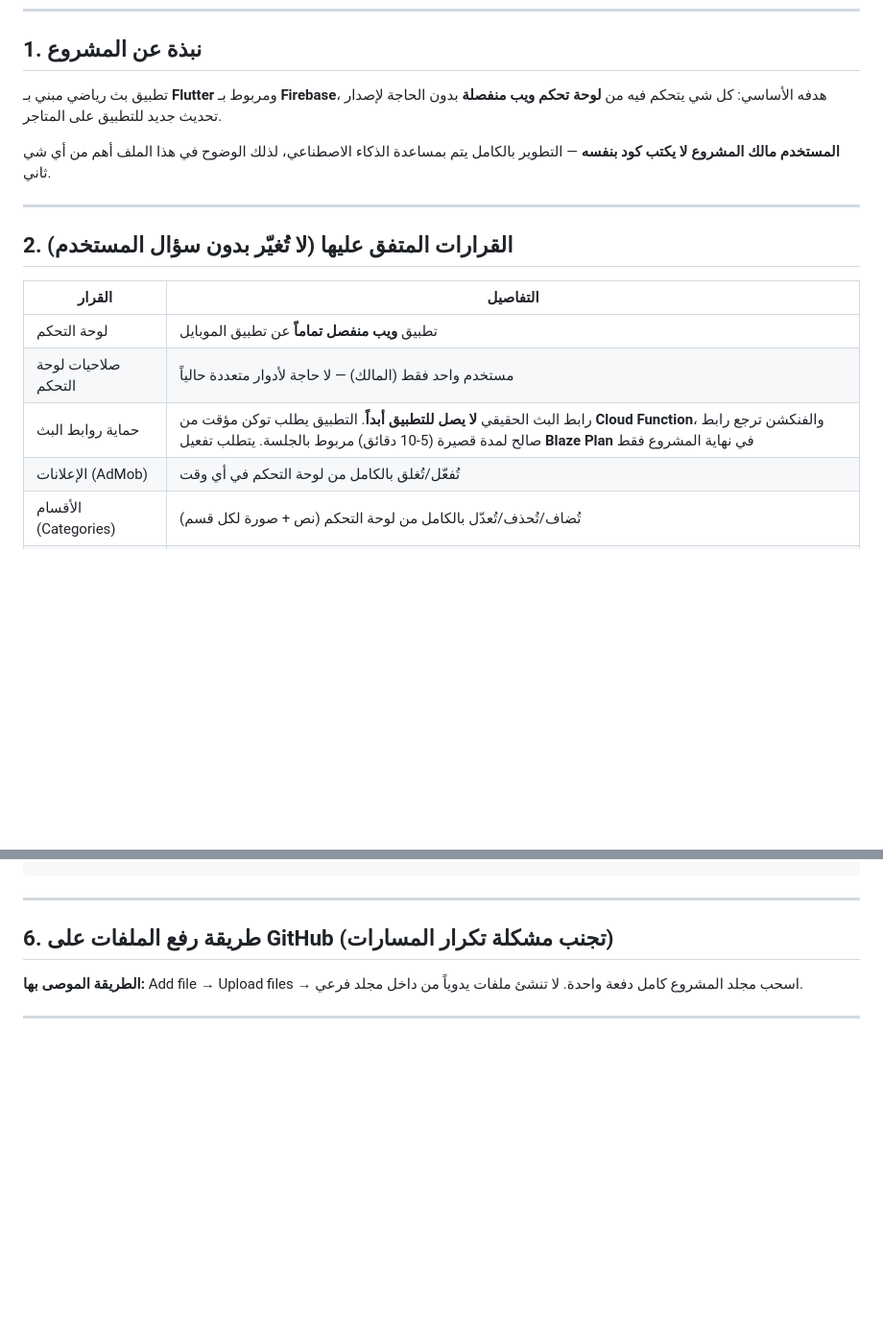
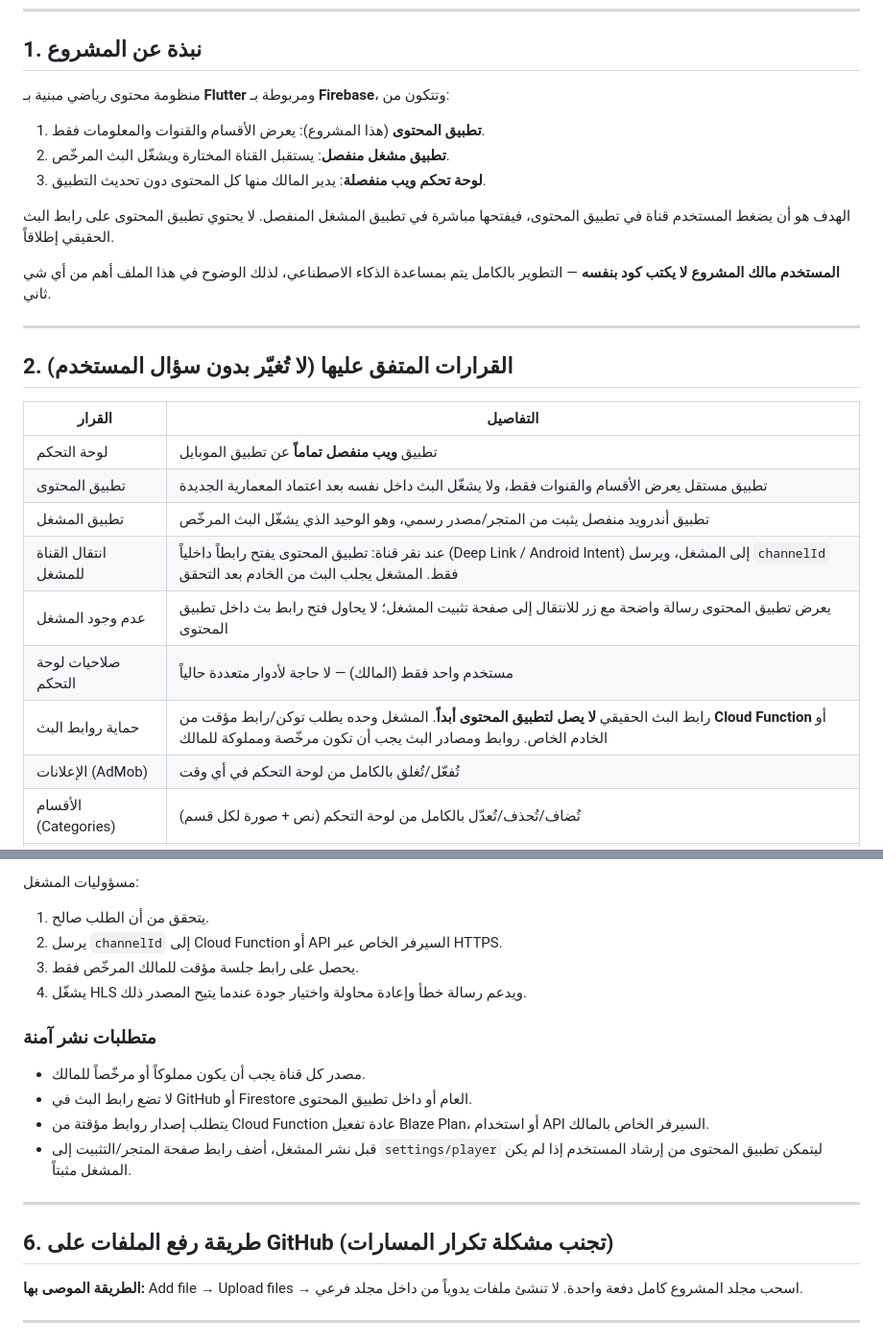
Before and after one commit to midoalhashmi-ux/CLOUDAPP2026, a Markdown page: README.md, 2 parts joined by grey strips. Shown at 96% size. Drawn GitHub-style; blank space fills up the shorter version.

```diff
--- a/README.md
+++ b/README.md
@@ -6,9 +6,14 @@
 ---
 
 ## 1. نبذة عن المشروع
-تطبيق بث رياضي مبني بـ **Flutter** ومربوط بـ **Firebase**، هدفه الأساسي:
-كل شي يتحكم فيه من **لوحة تحكم ويب منفصلة** بدون الحاجة لإصدار تحديث جديد
-للتطبيق على المتاجر.
+منظومة محتوى رياضي مبنية بـ **Flutter** ومربوطة بـ **Firebase**، وتتكون من:
+
+1. **تطبيق المحتوى** (هذا المشروع): يعرض الأقسام والقنوات والمعلومات فقط.
+2. **تطبيق مشغل منفصل**: يستقبل القناة المختارة ويشغّل البث المرخّص.
+3. **لوحة تحكم ويب منفصلة**: يدير المالك منها كل المحتوى دون تحديث التطبيق.
+
+الهدف هو أن يضغط المستخدم قناة في تطبيق المحتوى، فيفتحها مباشرة في تطبيق المشغل
+المنفصل. لا يحتوي تطبيق المحتوى على رابط البث الحقيقي إطلاقاً.
 
 **المستخدم مالك المشروع لا يكتب كود بنفسه** — التطوير بالكامل يتم بمساعدة الذكاء
 الاصطناعي، لذلك الوضوح في هذا الملف أهم من أي شي ثاني.
@@ -20,8 +25,12 @@
 | القرار | التفاصيل |
 |---|---|
 | لوحة التحكم | تطبيق **ويب منفصل تماماً** عن تطبيق الموبايل |
+| تطبيق المحتوى | تطبيق مستقل يعرض الأقسام والقنوات فقط، ولا يشغّل البث داخل نفسه بعد اعتماد المعمارية الجديدة |
+| تطبيق المشغل | تطبيق أندرويد منفصل يثبت من المتجر/مصدر رسمي، وهو الوحيد الذي يشغّل البث المرخّص |
+| انتقال القناة للمشغل | عند نقر قناة: تطبيق المحتوى يفتح رابطاً داخلياً (Deep Link / Android Intent) إلى المشغل، ويرسل `channelId` فقط. المشغل يجلب البث من الخادم بعد التحقق |
+| عدم وجود المشغل | يعرض تطبيق المحتوى رسالة واضحة مع زر للانتقال إلى صفحة تثبيت المشغل؛ لا يحاول فتح رابط بث داخل تطبيق المحتوى |
 | صلاحيات لوحة التحكم | مستخدم واحد فقط (المالك) — لا حاجة لأدوار متعددة حالياً |
-| حماية روابط البث | رابط البث الحقيقي **لا يصل للتطبيق أبداً**. التطبيق يطلب توكن مؤقت من **Cloud Function**، والفنكشن ترجع رابط صالح لمدة قصيرة (5-10 دقائق) مربوط بالجلسة. يتطلب تفعيل **Blaze Plan** في نهاية المشروع فقط |
+| حماية روابط البث | رابط البث الحقيقي **لا يصل لتطبيق المحتوى أبداً**. المشغل وحده يطلب توكن/رابط مؤقت من **Cloud Function** أو الخادم الخاص. روابط ومصادر البث يجب أن تكون مرخّصة ومملوكة للمالك |
 | الإعلانات (AdMob) | تُفعّل/تُغلق بالكامل من لوحة التحكم في أي وقت |
 | الأقسام (Categories) | تُضاف/تُحذف/تُعدّل بالكامل من لوحة التحكم (نص + صورة لكل قسم) |
 | الإشعارات | ميزة اختيارية، تُفعّل من لوحة التحكم عند الحاجة |
@@ -90,3 +125,16 @@ subscriptions/{code}  → { active, createdAt, expiresAt, unlockedCategoryIds }
+مسؤوليات المشغل:
+
+1. يتحقق من أن الطلب صالح.
+2. يرسل `channelId` إلى Cloud Function أو API السيرفر الخاص عبر HTTPS.
+3. يحصل على رابط جلسة مؤقت للمالك المرخّص فقط.
+4. يشغّل HLS ويدعم رسالة خطأ وإعادة محاولة واختيار جودة عندما يتيح المصدر ذلك.
+
+### متطلبات نشر آمنة
+
+- مصدر كل قناة يجب أن يكون مملوكاً أو مرخّصاً للمالك.
+- لا تضع رابط البث في GitHub أو Firestore العام أو داخل تطبيق المحتوى.
+- يتطلب إصدار روابط مؤقتة من Cloud Function عادة تفعيل Blaze Plan، أو استخدام API السيرفر الخاص بالمالك.
+- قبل نشر المشغل، أضف رابط صفحة المتجر/التثبيت إلى `settings/player` ليتمكن تطبيق المحتوى من إرشاد المستخدم إذا لم يكن المشغل مثبتاً.
 
 ---
 
```
Also changed, not shown: other parts of README.md (+35 -9 lines).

########

Please state how many lines of the listing above hold "الأقسام", giving the number and nothing else.

> RESULT
3